Stock splits are all the rage these days. Tech juggernaut Apple and electric vehicle leader Tesla grabbed headlines in recent weeks by splitting their high-priced stocks to make them more affordable for the average investor, among other reasons. Following the moves, those companies’ valuations flew even higher — until last week’s broad market sell-off — even though splits don’t affect a business’s underlying value one bit.

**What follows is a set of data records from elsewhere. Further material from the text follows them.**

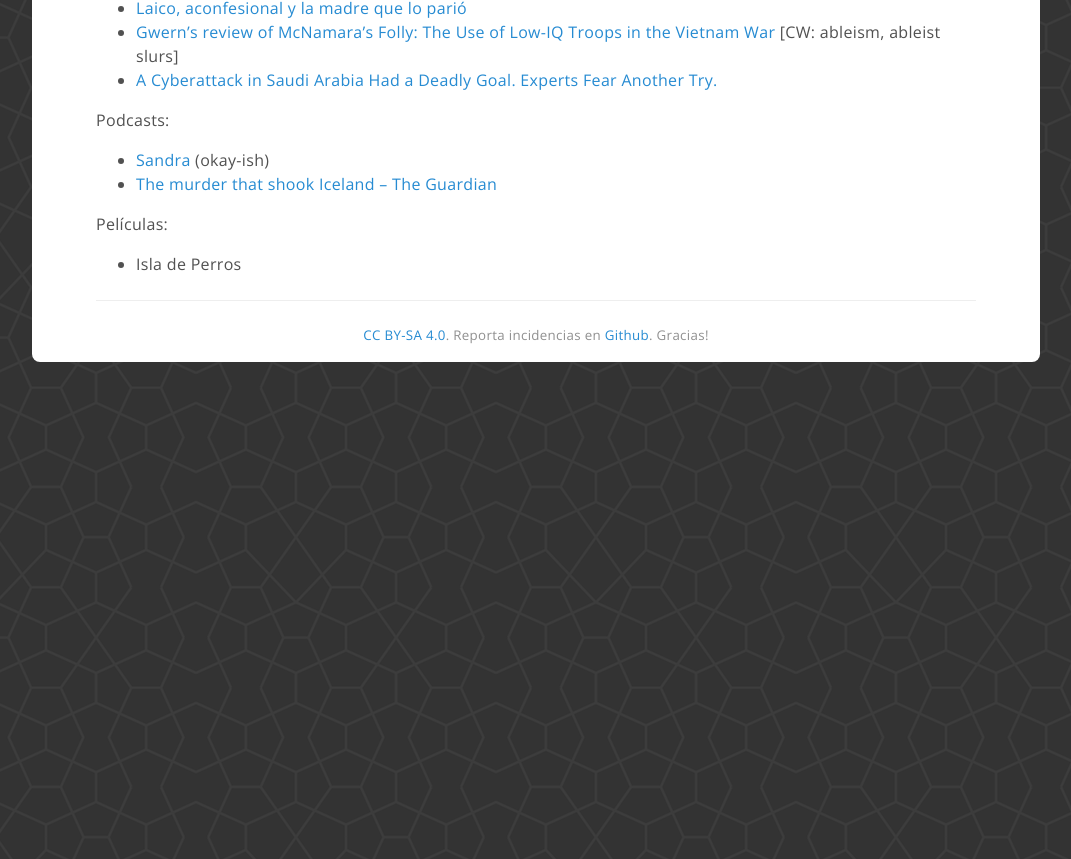
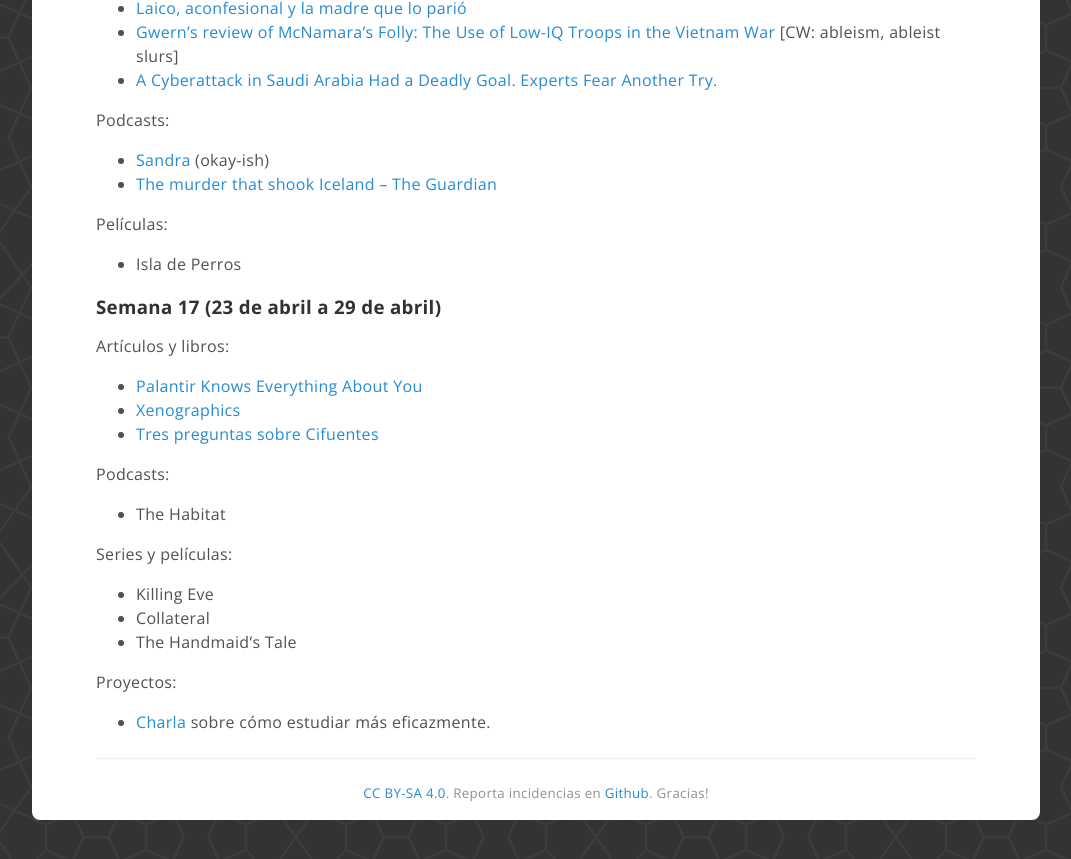
Before and after one commit to coDual/codual.github.io, a Jekyll site: the page built from log/2018.md, in a window 1280 px wide and 900 px high, scrolled down 7363 px. Shown: the top 859 px of the window, without its empty margins (104-1175 px from the left). Built offline with Jekyll 4.4.1, drawn with Linux system fonts in a browser that asks for light colours; before the commit the page ends 7805 px from its top, so only the background shows below that.

Commit message:
Semana 17

```diff
--- a/log/2018.md
+++ b/log/2018.md
@@ -351,3 +351,26 @@
 Películas:
 
 - Isla de Perros
+
+
+<h3 id="s17">Semana 17 (23 de abril a 29 de abril)</h3>
+
+Artículos y libros:
+
+- [Palantir Knows Everything About You](https://www.bloomberg.com/features/2018-palantir-peter-thiel/)
+- [Xenographics](https://xeno.graphics/)
+- [Tres preguntas sobre Cifuentes](https://asihablociceron.blogspot.com.es/2018/04/tres-preguntas-sobre-el-video-de.html)
+
+Podcasts:
+
+- The Habitat
+
+Series y películas:
+
+- Killing Eve
+- Collateral
+- The Handmaid's Tale
+
+Proyectos:
+
+- [Charla](https://mx-psi.github.io/studying) sobre cómo estudiar más eficazmente.
```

That’s because stock splits usually don’t do anything other than cut the same pie into more slices. However, there are occasional instances where such a maneuver can create something of value. Such was